Report: IRS can’t effectively audit large firms

Current law is hurting the IRS’s ability to effectively audit large financial services companies and other firms, according to a new federal report.

{mosads}The Government Accountability Office said Thursday that the current law, now more than three decades old, gives the IRS three years to complete audits of large partnerships.

That’s not enough time in some cases, the audit found, because many large partnerships have such complex se-ups that it can be difficult for the IRS to know where to get started. The GAO said it takes the IRS, on average, about 18 months after receiving a large partnership’s return to actually start the audit.

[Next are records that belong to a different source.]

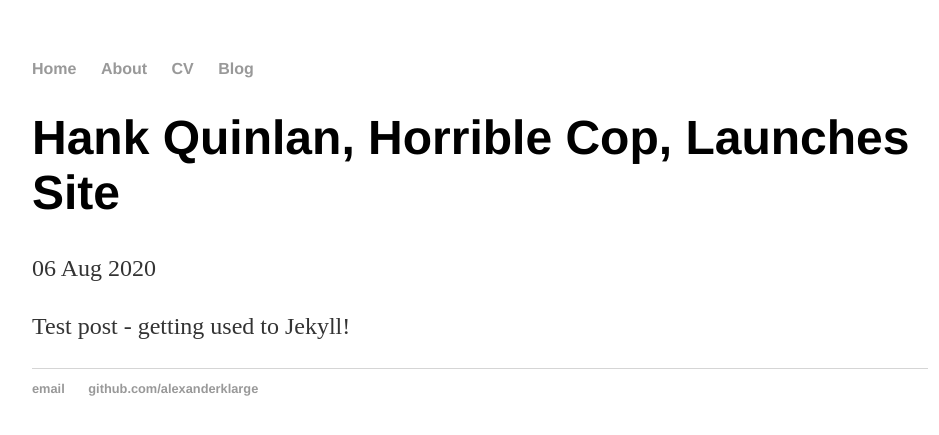
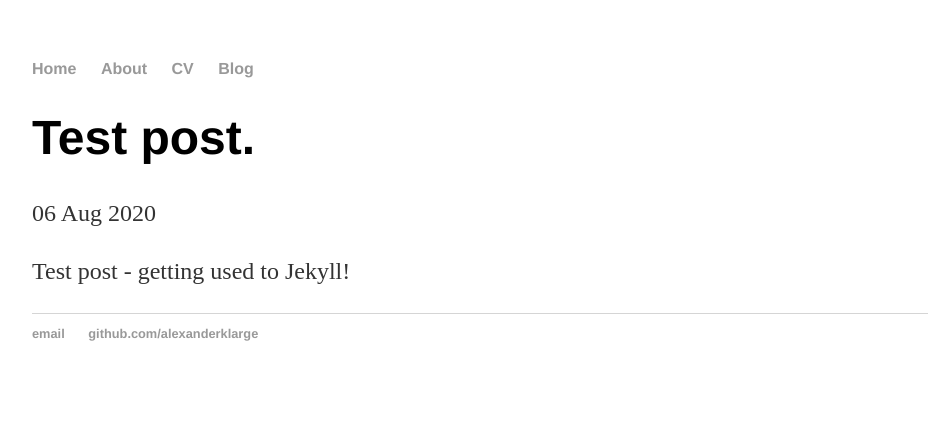
Before and after one commit to alexanderklarge/alexanderklarge.github.io, a Jekyll site: the page built from _posts/2020-08-06-first-post.md, in a window 1280 px wide. Shown: the top 435 px of the page, without its empty margins (160-1099 px from the left). Built offline with Jekyll 4.4.1, drawn with Linux system fonts in a browser that asks for light colours.

Commit message:
Update 2020-08-06-first-post.md

```diff
--- a/_posts/2020-08-06-first-post.md
+++ b/_posts/2020-08-06-first-post.md
@@ -1,6 +1,6 @@
 ---
 layout: post
-title: "Hank Quinlan, Horrible Cop, Launches Site"
+title: "Test post."
 date: 2020-08-06
 ---
 
```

Senate Finance Committee Chairman Ron Wyden (D-Ore.) said the new report, which updates one from earlier this year, underscored how badly the tax code needs to be overhauled.

“GAO makes a good case for revisiting how the tax code shields large partnerships from IRS audits,” Wyden said.

“We need a 21st century tax code that is equitable to all taxpayers and the current system for partnerships makes it almost impossible to determine if they are paying their fair share”

The GAO’s previous report found that the IRS only audited 0.8 percent of partnerships with more than 100 partners and $100 million or more in assets in 2012. Roughly 27 percent of corporations faced an audit that year.

Sen. Carl Levin (D-Mich.), the chairman of the Permanent Subcommittee on Investigations, postponed a hearing on the audit issue scheduled for Thursday.

“It doesn’t make sense for large corporations to face a nearly 30 times greater chance of an IRS audit than highly profitable large partnerships,” Levin said Thursday. 

Part of the problem, the GAO found, is that large partnerships often have complex business structures, with multiple tiers of partners. In some cases, the new report said, the IRS can’t figure out with which partner or tier of partners to start the audit.

That complexity can be especially pronounced in hedge funds, the GAO report said, and stands in stark contrast to the more straightforward set-up of corporations.

In a statement, the IRS said it was doing everything it could to beef up its enforcement efforts for large partnerships, but said it was hamstrung by recent budget cuts. Congress has slashed the agency’s budget by hundreds of millions of dollars in recent years, something the IRS says has hurt its ability to bring on new staff. 

“The IRS is mindful of the need to do everything possible, within our limited resources, to improve the efficiency and effectiveness of our enforcement efforts in regard to large partnerships, and has been working on a number of approaches to this problem,” the agency said.

“It is important to note the extent to which the IRS’ resource limitations constrain our ability to make improvements in the partnership audit area.” 

Large partnerships in particular have become more prevalent in recent years, now controlling around $7.5 trillion in assets. More than 10,000 firms had at least 100 partners and at least $100 million in assets in 2011, triple the number in 2002. Around three-quarters of those large partnerships are in the finance and insurance fields, GAO said.

In general, pass-through entities — in which a firm’s owners pay taxes through the individual system — have become more popular over the last decade or so. The GAO found that the number of corporations fell 22 percent from 2002 to 2011.

The agency’s study also reported that IRS audits of large partnerships rarely found that the companies were noncompliant with their taxes. In 2013, almost 65 percent of the audits of large partnerships resulted in no change in the company’s taxes. Corporations that were audited were far more likely to owe more after an audit.

But the watchdog said that doesn’t mean that partnerships are less at risk for trying to skirt their taxes, and IRS officials say they don’t know yet why their audits often turn up so little.

“Large partnership returns have the potential for a high tax noncompliance risk,” the GAO audit said. “It is not clear whether the high no change rate for large partnership audits is due to IRS selecting large partnerships that were tax compliant or is due to an inability of IRS audits to identify noncompliance.”

This post was last updated at 12:08 p.m. on Sept. 19

Tags Carl Levin Ron Wyden

The Hill has removed its comment section, as there are many other forums for readers to participate in the conversation. We invite you to join the discussion on Facebook and Twitter.

See all Hill.TV See all Video

Most Popular

Load more


See all Video